DAYTON, Ohio (WDTN) — Hate crimes have been on the rise nationally, and Ohio has seen an uptick in anti-Semitism over the last few years.

Anti-Semitic incidents have increased by 36 percent nationwide since last year, according to the Anti-Defamation League.

Ohio is not one of highest incident reported states, but a recent neo-Nazi presence in the state’s capital is a cause for concern. The alt-right group marched outside a youth center in downtown Columbus to protest a charity drag brunch last Saturday.

Support and advocacy groups say these acts impact everyone.

“When one community is threatened, we’re all threatened,” Cathy Gardner, CEO of the Jewish Federation of Greater Dayton, said. “One of the programs that we’ve been working on is something called the Upstander Project. An upstander is the alternative to being a bystander. Don’t be a bystander. Stand up against hate of all kinds.”
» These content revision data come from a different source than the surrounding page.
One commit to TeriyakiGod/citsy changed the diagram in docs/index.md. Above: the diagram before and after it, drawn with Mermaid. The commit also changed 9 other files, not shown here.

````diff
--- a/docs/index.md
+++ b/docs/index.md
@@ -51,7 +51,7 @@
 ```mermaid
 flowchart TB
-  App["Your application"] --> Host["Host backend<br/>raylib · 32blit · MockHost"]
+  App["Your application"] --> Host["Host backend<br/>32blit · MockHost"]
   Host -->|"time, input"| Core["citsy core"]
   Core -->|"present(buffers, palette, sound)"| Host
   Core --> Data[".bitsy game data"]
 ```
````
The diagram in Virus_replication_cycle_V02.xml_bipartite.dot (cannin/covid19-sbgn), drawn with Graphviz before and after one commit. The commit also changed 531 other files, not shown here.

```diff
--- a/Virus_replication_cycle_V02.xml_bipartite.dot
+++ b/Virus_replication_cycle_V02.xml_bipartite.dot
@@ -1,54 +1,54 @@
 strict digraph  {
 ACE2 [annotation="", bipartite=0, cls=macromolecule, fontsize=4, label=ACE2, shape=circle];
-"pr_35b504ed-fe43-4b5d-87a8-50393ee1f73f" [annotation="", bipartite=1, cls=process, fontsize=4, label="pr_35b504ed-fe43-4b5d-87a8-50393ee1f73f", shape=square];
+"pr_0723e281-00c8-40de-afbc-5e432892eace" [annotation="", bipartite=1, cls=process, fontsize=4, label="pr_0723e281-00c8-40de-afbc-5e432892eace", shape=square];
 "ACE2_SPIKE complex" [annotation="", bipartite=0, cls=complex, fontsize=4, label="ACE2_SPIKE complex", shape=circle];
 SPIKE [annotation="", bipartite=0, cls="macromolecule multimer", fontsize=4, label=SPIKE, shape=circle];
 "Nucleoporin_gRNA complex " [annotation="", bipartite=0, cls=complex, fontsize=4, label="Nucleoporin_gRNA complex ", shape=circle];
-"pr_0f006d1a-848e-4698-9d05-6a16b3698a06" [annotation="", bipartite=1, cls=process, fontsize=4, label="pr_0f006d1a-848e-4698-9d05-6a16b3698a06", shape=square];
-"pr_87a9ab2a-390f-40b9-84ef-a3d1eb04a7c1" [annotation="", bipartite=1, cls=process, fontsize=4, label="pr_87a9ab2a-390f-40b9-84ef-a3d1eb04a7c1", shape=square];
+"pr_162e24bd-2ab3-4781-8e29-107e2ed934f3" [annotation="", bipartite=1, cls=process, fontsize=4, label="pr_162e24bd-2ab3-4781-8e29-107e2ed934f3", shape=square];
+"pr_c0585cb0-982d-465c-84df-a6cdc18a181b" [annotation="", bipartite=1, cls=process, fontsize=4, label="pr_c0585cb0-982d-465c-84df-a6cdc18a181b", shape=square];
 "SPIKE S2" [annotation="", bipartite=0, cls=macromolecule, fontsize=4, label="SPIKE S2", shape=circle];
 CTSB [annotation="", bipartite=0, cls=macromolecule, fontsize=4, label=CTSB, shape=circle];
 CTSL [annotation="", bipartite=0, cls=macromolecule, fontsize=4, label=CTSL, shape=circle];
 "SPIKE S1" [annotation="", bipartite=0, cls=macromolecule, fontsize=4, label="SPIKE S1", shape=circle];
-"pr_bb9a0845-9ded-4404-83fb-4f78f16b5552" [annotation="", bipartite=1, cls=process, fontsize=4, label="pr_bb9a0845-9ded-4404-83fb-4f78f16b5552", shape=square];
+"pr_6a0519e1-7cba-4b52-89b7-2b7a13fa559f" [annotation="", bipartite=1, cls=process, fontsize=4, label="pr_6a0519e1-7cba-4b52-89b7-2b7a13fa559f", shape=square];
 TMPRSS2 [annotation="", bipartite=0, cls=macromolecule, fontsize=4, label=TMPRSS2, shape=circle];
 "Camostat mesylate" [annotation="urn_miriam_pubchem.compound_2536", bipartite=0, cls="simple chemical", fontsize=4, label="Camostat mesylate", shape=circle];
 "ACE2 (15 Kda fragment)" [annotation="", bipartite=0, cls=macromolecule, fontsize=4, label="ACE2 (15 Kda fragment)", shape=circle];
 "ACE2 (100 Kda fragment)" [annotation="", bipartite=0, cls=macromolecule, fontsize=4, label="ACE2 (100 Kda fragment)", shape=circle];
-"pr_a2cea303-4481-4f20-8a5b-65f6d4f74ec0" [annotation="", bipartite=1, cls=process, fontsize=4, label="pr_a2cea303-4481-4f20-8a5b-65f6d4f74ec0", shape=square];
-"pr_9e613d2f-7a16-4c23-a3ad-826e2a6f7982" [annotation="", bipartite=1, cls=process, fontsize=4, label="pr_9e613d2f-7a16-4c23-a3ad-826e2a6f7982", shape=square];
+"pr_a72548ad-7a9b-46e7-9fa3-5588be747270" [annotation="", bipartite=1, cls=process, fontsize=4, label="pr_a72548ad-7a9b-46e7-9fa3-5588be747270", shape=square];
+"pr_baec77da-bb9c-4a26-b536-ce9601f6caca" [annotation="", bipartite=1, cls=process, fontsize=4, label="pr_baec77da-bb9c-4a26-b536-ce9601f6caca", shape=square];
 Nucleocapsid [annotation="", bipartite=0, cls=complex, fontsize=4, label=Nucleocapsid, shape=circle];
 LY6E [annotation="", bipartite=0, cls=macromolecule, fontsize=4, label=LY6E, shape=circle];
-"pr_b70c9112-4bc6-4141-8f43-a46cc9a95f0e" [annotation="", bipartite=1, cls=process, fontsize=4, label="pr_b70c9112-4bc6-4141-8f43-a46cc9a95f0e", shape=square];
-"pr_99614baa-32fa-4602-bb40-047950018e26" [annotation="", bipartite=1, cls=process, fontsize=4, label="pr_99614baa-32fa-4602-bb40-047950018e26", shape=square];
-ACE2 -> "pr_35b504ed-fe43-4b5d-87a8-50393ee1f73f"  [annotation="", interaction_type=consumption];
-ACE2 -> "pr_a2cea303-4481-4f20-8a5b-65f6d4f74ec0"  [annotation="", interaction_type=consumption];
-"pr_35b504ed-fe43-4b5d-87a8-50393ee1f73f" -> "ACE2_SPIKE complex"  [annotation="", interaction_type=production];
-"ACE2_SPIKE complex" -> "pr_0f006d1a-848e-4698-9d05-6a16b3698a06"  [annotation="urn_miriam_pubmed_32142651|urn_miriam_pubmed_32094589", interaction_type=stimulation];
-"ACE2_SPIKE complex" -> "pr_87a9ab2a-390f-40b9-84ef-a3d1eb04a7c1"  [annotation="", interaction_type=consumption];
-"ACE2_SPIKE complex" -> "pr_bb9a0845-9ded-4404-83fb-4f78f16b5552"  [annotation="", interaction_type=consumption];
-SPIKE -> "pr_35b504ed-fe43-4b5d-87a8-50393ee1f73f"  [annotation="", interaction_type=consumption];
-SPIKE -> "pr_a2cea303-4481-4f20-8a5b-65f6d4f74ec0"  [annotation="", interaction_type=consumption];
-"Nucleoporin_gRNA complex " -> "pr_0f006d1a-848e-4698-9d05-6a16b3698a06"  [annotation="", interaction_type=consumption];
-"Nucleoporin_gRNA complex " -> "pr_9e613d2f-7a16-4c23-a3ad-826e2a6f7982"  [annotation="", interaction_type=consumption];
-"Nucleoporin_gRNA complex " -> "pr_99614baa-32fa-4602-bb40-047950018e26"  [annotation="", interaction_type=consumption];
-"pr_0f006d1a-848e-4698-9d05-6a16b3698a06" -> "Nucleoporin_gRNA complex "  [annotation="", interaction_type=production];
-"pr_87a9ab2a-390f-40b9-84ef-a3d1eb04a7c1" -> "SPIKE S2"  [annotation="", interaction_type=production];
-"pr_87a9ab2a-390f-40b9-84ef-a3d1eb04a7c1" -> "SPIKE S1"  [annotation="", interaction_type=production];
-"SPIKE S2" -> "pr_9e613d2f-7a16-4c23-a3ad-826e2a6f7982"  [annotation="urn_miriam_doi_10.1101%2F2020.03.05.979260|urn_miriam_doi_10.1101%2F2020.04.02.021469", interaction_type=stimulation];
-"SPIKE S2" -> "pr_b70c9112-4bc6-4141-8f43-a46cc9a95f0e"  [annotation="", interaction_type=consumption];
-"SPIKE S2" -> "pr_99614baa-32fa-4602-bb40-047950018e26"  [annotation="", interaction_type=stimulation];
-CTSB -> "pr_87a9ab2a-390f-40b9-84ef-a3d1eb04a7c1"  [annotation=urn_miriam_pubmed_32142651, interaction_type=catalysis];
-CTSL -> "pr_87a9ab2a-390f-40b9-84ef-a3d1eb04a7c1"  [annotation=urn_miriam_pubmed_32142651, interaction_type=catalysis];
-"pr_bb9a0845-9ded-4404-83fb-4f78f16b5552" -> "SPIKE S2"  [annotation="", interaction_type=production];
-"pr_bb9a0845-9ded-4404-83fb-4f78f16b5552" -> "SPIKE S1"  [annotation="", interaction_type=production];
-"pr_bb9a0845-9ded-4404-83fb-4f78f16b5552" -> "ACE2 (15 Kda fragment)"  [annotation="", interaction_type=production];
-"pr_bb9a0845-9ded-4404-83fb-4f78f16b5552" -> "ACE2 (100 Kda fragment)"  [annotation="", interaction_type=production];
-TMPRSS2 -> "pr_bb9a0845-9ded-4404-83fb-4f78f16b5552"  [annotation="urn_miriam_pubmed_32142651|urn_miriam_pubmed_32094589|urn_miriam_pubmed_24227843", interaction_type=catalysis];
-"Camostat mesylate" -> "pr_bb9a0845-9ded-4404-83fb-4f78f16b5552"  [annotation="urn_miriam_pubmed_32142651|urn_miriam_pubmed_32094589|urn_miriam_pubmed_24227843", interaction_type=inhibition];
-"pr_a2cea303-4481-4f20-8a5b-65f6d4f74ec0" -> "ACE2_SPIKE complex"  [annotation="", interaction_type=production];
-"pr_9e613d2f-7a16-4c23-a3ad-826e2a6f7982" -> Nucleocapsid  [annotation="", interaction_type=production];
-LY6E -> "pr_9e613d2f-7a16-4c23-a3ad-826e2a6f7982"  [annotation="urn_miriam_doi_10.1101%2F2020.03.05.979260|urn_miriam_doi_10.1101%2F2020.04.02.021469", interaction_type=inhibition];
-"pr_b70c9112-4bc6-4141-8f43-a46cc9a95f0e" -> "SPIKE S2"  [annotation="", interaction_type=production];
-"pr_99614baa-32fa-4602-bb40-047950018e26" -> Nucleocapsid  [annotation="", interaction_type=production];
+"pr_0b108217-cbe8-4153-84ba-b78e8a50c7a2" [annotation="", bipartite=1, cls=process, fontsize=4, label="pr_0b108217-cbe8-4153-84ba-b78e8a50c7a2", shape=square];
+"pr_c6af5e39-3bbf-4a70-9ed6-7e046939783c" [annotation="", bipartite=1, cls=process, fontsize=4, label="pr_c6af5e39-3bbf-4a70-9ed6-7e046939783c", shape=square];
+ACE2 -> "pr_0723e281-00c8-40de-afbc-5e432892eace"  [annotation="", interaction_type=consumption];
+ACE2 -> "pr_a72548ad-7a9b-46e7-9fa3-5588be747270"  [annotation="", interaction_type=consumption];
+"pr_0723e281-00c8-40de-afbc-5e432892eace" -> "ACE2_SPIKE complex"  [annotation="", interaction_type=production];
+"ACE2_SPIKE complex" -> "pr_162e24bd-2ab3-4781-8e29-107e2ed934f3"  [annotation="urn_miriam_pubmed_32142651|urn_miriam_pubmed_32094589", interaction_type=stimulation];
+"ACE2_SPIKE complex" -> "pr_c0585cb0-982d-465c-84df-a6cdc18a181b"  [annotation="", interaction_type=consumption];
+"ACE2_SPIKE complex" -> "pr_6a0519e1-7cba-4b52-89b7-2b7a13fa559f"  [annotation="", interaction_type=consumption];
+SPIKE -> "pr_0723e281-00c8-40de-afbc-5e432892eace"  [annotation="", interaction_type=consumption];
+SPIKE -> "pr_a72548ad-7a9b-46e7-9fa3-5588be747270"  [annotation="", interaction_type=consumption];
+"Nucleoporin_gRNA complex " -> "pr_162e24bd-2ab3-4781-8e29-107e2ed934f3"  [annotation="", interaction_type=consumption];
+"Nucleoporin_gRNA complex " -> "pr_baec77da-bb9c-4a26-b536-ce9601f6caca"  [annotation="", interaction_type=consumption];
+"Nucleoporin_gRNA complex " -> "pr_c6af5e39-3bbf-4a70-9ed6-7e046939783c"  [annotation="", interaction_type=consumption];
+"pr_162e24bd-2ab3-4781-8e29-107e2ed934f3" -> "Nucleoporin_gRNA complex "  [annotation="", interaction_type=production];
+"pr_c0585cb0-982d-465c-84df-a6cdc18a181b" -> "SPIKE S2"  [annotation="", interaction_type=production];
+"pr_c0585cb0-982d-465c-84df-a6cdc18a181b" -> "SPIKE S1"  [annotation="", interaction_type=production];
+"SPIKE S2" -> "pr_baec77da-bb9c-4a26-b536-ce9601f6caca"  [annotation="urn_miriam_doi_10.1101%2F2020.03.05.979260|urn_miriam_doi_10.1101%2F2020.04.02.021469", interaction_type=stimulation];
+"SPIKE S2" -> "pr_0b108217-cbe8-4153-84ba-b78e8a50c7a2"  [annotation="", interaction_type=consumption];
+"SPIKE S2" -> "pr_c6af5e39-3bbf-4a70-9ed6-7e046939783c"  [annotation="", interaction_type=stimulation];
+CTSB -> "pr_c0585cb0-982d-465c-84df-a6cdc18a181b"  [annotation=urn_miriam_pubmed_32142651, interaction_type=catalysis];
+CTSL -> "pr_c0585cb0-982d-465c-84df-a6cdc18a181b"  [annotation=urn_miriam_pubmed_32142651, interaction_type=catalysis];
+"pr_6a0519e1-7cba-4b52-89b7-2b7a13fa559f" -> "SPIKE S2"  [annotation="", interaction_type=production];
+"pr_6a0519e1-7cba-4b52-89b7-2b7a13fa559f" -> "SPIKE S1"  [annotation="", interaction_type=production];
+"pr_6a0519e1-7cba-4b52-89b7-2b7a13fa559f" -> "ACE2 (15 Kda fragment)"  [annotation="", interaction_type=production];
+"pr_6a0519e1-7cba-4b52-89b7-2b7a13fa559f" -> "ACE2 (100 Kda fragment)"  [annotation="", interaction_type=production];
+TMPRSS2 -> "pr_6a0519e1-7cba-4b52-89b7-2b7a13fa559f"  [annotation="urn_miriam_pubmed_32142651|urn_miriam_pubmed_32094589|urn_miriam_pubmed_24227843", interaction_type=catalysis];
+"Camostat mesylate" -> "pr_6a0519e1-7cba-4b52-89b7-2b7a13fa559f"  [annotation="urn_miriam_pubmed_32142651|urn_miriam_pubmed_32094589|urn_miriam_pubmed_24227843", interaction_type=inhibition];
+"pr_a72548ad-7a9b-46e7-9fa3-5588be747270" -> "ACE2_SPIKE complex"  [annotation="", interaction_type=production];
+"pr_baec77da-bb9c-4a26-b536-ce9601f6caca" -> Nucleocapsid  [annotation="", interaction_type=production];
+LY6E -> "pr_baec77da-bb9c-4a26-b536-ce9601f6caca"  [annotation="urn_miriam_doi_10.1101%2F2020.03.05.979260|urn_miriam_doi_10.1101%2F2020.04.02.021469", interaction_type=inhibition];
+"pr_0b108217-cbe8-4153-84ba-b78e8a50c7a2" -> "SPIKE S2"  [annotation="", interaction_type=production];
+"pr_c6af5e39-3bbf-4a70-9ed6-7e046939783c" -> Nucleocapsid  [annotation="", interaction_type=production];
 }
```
The Jewish Federation of Greater Dayton continues to spread awareness and resources to help lower the number of hate crimes, and similar initiatives have been successful. Florida has been in the national spotlight in recent months after a sheriff cracked down on white supremacist activity in his area.

As for Ohio, Attorney General Dave Yost had a simple message for how the state will deal with hate.

“Violence, whether it’s out of greed or hate or politics, is off limits, ” Yost said. “People are going to be prosecuted for these things. That’s the message. We’re not going to tolerate violence in Ohio.”

Social media can also be a place where hateful ideology thrives. The Jewish Federation of Greater Dayton encourages those who come across online hate to report it.